Click here for Jack’s entire collection, In Time — poems for the current administration.

Click here to watch Jack’s TedX talk.

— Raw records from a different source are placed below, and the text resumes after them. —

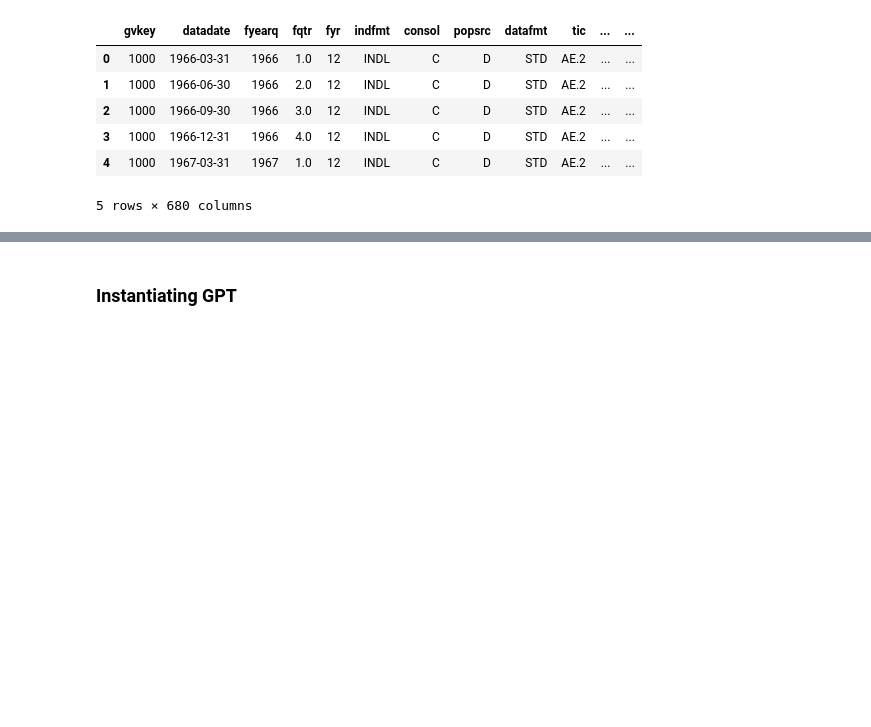
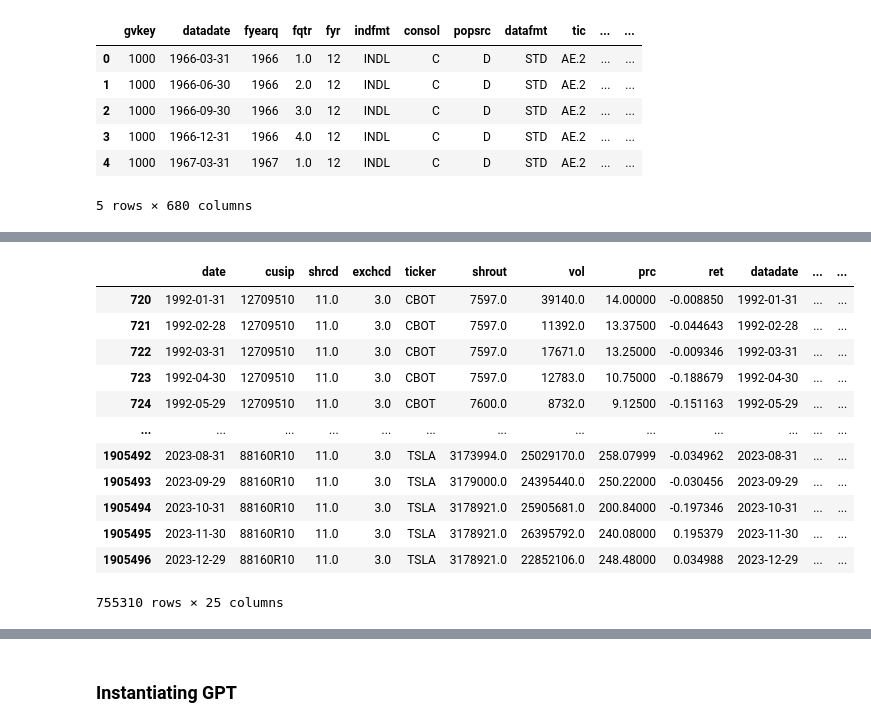
Before and after one commit to sethjpete/ceo_deaths, a Jupyter notebook: initial.ipynb, the cells around one changed output, grey strips where cells are left out. Saved outputs shown, nothing was run; the diff lists cells and outputs as text; code cells hidden in the pictures; blank space fills up the shorter version.

```diff
--- a/initial.ipynb
+++ b/initial.ipynb
@@ -80,0 +160,4 @@ ceo_deaths.head()
+# %%
+crsp_df = crsp.df[crsp.df['date'] > '1992-01-01']
+crsp_df['datadate'] = pd.to_datetime(crsp_df['date'])
+crsp_df.head()
@@ -80,0 +192,21 @@ ceo_deaths.head()
+# %%
+# Merge the datasets
+merged = pd.merge(crsp_df, c_subset, on=['cusip', 'datadate'], how='left')
+# Forward fill the cstat data
+merged = merged.groupby('permno').ffill()
+merged.dropna(how='any', inplace=True)
+merged
+# %% [output]
+|  | date | cusip | shrcd | exchcd | ticker | shrout | vol | prc | ret | datadate | ... | ... |
+| 720 | 1992-01-31 | 12709510 | 11.0 | 3.0 | CBOT | 7597.0 | 39140.0 | 14.00000 | -0.008850 | 1992-01-31 | ... | ... |
+| 721 | 1992-02-28 | 12709510 | 11.0 | 3.0 | CBOT | 7597.0 | 11392.0 | 13.37500 | -0.044643 | 1992-02-28 | ... | ... |
+| 722 | 1992-03-31 | 12709510 | 11.0 | 3.0 | CBOT | 7597.0 | 17671.0 | 13.25000 | -0.009346 | 1992-03-31 | ... | ... |
+| 723 | 1992-04-30 | 12709510 | 11.0 | 3.0 | CBOT | 7597.0 | 12783.0 | 10.75000 | -0.188679 | 1992-04-30 | ... | ... |
+| 724 | 1992-05-29 | 12709510 | 11.0 | 3.0 | CBOT | 7600.0 | 8732.0 | 9.12500 | -0.151163 | 1992-05-29 | ... | ... |
+| ... | ... | ... | ... | ... | ... | ... | ... | ... | ... | ... | ... | ... |
+| 1905492 | 2023-08-31 | 88160R10 | 11.0 | 3.0 | TSLA | 3173994.0 | 25029170.0 | 258.07999 | -0.034962 | 2023-08-31 | ... | ... |
+| 1905493 | 2023-09-29 | 88160R10 | 11.0 | 3.0 | TSLA | 3179000.0 | 24395440.0 | 250.22000 | -0.030456 | 2023-09-29 | ... | ... |
+| 1905494 | 2023-10-31 | 88160R10 | 11.0 | 3.0 | TSLA | 3178921.0 | 25905681.0 | 200.84000 | -0.197346 | 2023-10-31 | ... | ... |
+| 1905495 | 2023-11-30 | 88160R10 | 11.0 | 3.0 | TSLA | 3178921.0 | 26395792.0 | 240.08000 | 0.195379 | 2023-11-30 | ... | ... |
+| 1905496 | 2023-12-29 | 88160R10 | 11.0 | 3.0 | TSLA | 3178921.0 | 22852106.0 | 248.48000 | 0.034988 | 2023-12-29 | ... | ... |
+755310 rows × 25 columns
```
Also changed, not shown: parts of 18 cells of this notebook, 2 other files.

And, of course, click here to visit ridl.com, check out what Jack’s been up to, maybe say hi!